• _EXERCISE INSTRUCTIONS_: Pull out each line of the data that includes the word "README".

= Beginning of Section =

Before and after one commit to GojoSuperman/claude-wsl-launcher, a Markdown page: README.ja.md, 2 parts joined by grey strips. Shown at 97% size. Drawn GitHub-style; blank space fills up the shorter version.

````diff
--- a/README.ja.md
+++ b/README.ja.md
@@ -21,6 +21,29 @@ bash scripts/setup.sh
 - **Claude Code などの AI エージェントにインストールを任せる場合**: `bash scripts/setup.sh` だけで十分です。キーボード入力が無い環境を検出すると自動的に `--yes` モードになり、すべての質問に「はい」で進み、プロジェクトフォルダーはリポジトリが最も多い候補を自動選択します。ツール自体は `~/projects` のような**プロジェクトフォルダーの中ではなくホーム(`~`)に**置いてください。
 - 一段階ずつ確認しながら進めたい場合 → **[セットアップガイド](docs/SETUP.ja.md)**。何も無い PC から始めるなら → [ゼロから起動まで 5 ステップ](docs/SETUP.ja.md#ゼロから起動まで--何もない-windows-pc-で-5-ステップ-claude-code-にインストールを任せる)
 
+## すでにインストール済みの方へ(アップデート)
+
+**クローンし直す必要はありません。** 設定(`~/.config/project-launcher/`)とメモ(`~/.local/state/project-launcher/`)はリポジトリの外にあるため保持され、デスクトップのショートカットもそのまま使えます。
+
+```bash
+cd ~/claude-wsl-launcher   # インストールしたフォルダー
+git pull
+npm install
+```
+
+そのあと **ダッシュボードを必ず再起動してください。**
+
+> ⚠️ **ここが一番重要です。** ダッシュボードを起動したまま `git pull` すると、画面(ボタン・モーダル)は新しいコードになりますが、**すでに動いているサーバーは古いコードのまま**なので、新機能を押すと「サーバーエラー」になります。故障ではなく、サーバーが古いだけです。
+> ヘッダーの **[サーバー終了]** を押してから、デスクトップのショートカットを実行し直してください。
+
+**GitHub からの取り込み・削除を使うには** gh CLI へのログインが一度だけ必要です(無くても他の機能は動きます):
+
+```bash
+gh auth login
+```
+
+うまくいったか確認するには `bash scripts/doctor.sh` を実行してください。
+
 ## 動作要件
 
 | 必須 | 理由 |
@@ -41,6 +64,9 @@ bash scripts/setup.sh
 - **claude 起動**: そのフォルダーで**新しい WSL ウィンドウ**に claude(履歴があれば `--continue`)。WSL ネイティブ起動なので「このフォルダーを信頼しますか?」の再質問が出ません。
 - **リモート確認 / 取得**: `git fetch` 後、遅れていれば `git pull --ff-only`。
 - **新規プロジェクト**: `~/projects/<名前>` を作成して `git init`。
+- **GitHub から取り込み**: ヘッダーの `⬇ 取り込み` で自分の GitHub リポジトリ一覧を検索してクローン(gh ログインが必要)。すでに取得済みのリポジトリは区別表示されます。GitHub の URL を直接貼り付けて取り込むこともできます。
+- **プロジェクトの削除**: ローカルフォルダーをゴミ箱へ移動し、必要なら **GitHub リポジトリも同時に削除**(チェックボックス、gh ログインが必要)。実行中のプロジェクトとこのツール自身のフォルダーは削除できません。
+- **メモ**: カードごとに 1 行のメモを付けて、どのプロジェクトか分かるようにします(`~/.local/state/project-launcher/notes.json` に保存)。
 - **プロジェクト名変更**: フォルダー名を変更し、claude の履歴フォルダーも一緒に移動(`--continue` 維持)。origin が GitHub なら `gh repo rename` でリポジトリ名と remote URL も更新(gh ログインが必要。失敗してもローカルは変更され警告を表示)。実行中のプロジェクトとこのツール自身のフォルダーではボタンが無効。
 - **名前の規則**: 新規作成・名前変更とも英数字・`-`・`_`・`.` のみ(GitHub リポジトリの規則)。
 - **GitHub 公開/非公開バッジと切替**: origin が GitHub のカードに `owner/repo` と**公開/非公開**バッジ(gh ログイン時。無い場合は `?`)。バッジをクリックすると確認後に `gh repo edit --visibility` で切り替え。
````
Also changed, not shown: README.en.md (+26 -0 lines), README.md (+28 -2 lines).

= End of Section =
= Beginning of Section =

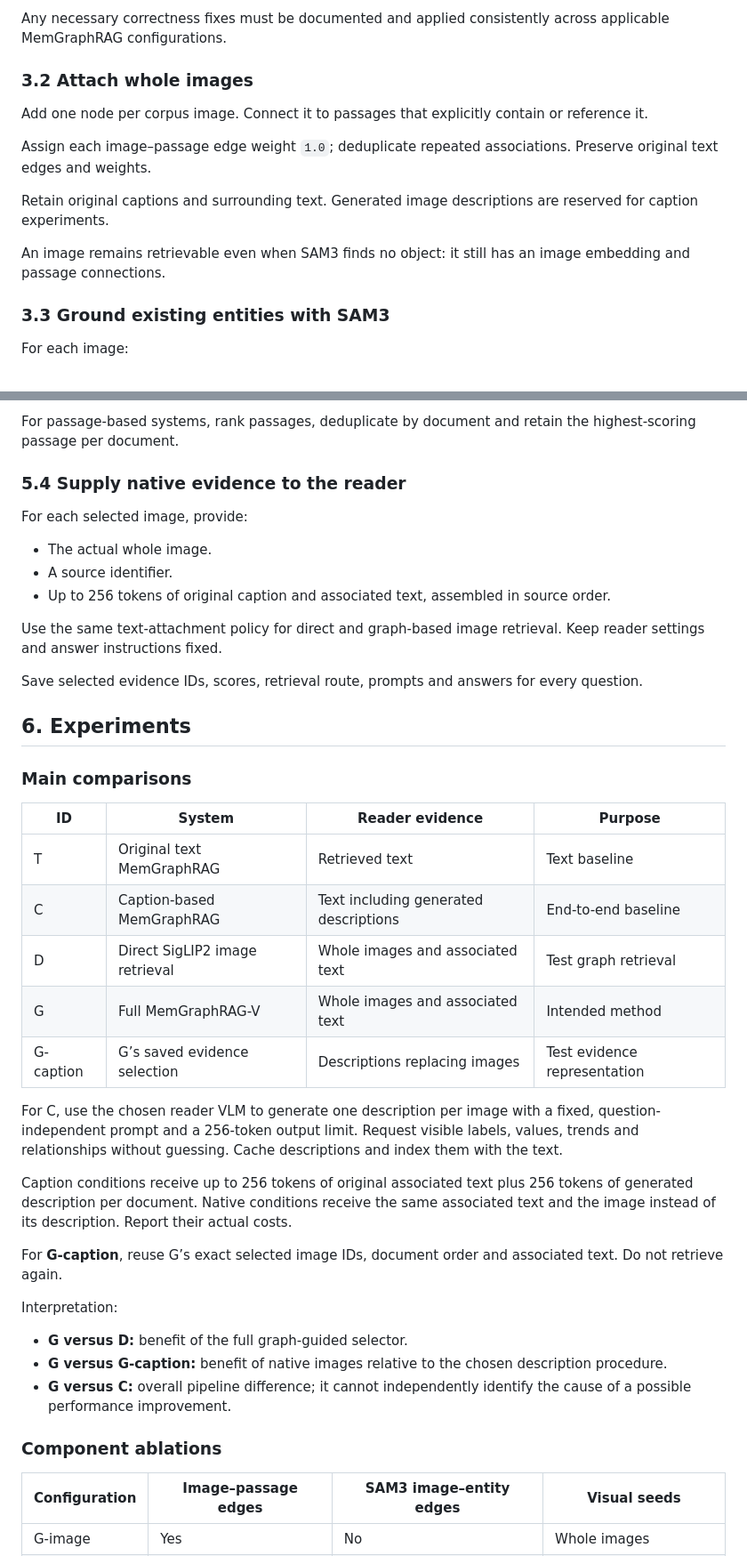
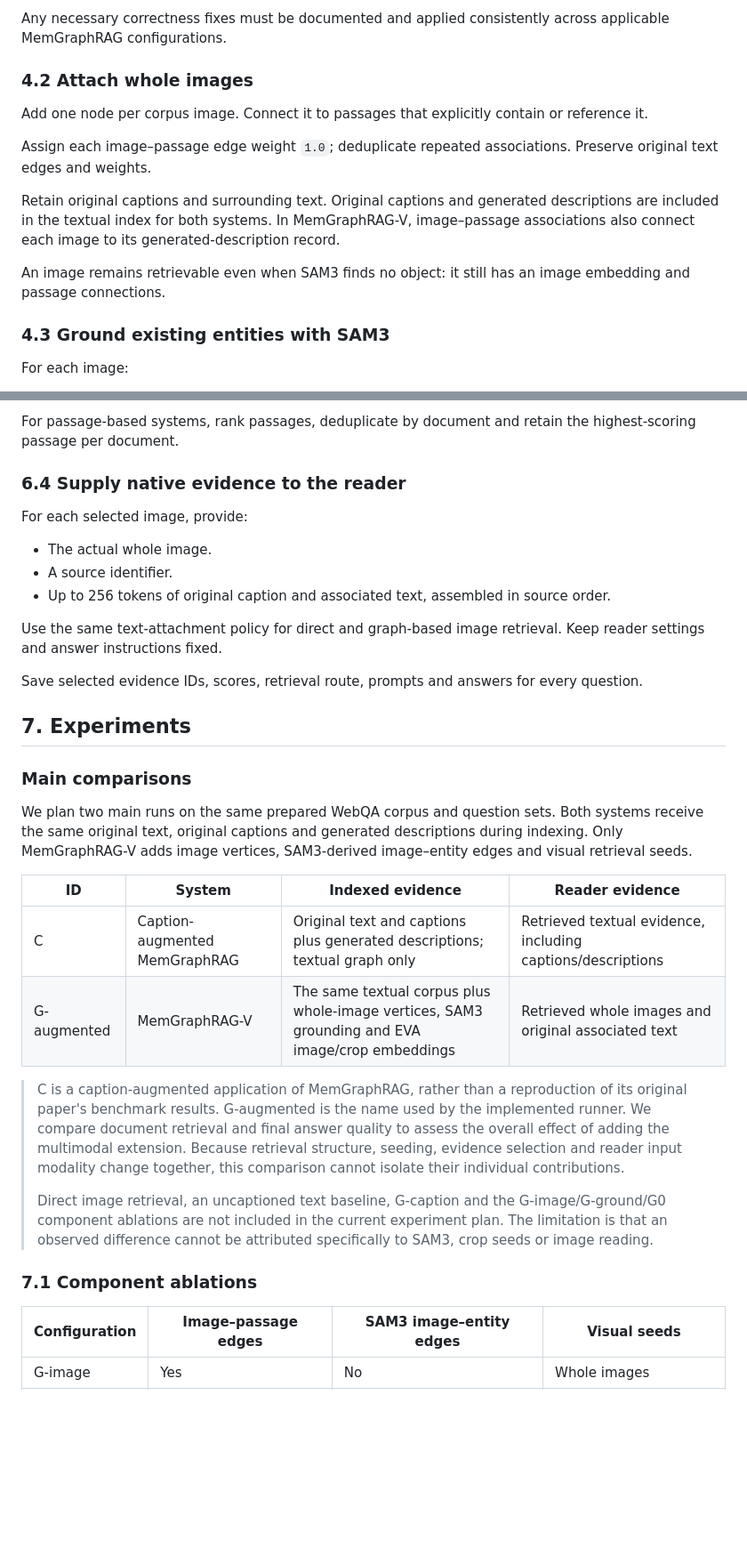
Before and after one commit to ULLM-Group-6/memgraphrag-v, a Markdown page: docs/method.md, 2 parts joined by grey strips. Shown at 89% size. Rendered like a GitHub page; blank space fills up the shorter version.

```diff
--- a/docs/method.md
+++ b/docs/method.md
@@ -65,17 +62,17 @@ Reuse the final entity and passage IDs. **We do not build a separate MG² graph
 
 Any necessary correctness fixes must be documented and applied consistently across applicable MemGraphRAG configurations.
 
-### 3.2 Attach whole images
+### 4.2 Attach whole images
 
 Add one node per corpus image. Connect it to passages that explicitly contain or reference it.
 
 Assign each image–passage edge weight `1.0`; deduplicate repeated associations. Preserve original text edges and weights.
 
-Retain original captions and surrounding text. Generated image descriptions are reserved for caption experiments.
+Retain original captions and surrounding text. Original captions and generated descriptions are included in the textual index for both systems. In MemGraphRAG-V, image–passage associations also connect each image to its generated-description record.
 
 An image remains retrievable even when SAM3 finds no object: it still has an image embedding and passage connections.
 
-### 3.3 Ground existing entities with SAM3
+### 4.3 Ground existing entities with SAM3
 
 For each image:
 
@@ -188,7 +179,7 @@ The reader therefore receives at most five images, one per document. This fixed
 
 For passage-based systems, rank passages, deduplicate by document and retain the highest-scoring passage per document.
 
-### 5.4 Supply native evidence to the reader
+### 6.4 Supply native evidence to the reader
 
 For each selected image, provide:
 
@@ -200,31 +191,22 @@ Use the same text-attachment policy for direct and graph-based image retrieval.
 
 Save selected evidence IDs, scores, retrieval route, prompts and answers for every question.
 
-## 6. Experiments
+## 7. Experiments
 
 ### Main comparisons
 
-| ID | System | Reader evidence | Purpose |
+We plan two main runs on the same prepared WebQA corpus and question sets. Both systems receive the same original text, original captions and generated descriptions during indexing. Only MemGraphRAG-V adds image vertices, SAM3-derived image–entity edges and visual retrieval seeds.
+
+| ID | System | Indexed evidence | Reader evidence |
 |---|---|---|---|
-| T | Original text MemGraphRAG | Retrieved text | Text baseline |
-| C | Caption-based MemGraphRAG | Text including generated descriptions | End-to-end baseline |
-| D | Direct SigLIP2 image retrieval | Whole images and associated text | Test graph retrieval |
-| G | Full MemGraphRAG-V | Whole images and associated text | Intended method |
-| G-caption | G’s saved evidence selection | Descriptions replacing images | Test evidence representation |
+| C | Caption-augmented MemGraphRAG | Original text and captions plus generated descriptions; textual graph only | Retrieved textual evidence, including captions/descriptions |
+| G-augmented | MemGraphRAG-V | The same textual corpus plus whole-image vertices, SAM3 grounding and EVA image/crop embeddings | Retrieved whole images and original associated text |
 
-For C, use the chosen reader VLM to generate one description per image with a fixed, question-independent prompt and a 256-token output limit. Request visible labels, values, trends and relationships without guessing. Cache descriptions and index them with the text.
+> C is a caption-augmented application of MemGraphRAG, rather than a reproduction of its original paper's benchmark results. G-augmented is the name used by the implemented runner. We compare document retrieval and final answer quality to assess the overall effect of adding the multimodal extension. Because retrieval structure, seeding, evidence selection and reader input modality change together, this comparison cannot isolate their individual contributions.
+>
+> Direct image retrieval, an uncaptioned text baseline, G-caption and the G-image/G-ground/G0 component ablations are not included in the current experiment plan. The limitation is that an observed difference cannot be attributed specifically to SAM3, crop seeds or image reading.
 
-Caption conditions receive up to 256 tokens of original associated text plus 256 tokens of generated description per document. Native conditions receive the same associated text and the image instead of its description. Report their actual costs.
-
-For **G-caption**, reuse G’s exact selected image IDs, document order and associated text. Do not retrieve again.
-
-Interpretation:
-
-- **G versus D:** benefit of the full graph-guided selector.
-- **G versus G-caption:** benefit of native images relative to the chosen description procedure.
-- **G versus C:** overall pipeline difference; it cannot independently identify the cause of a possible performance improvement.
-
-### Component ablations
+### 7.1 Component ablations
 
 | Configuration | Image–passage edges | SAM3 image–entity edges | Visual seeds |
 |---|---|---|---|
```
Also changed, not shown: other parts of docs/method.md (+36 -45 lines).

= End of Section =

• _ANSWER SPACE_:
Before and after one commit to GojoSuperman/claude-wsl-launcher, a Markdown page: README.ja.md, 2 parts joined by grey strips. Shown at 97% size. Drawn GitHub-style; blank space fills up the shorter version.
--- a/README.ja.md
+++ b/README.ja.md
Also changed, not shown: README.en.md (+26 -0 lines), README.md (+28 -2 lines).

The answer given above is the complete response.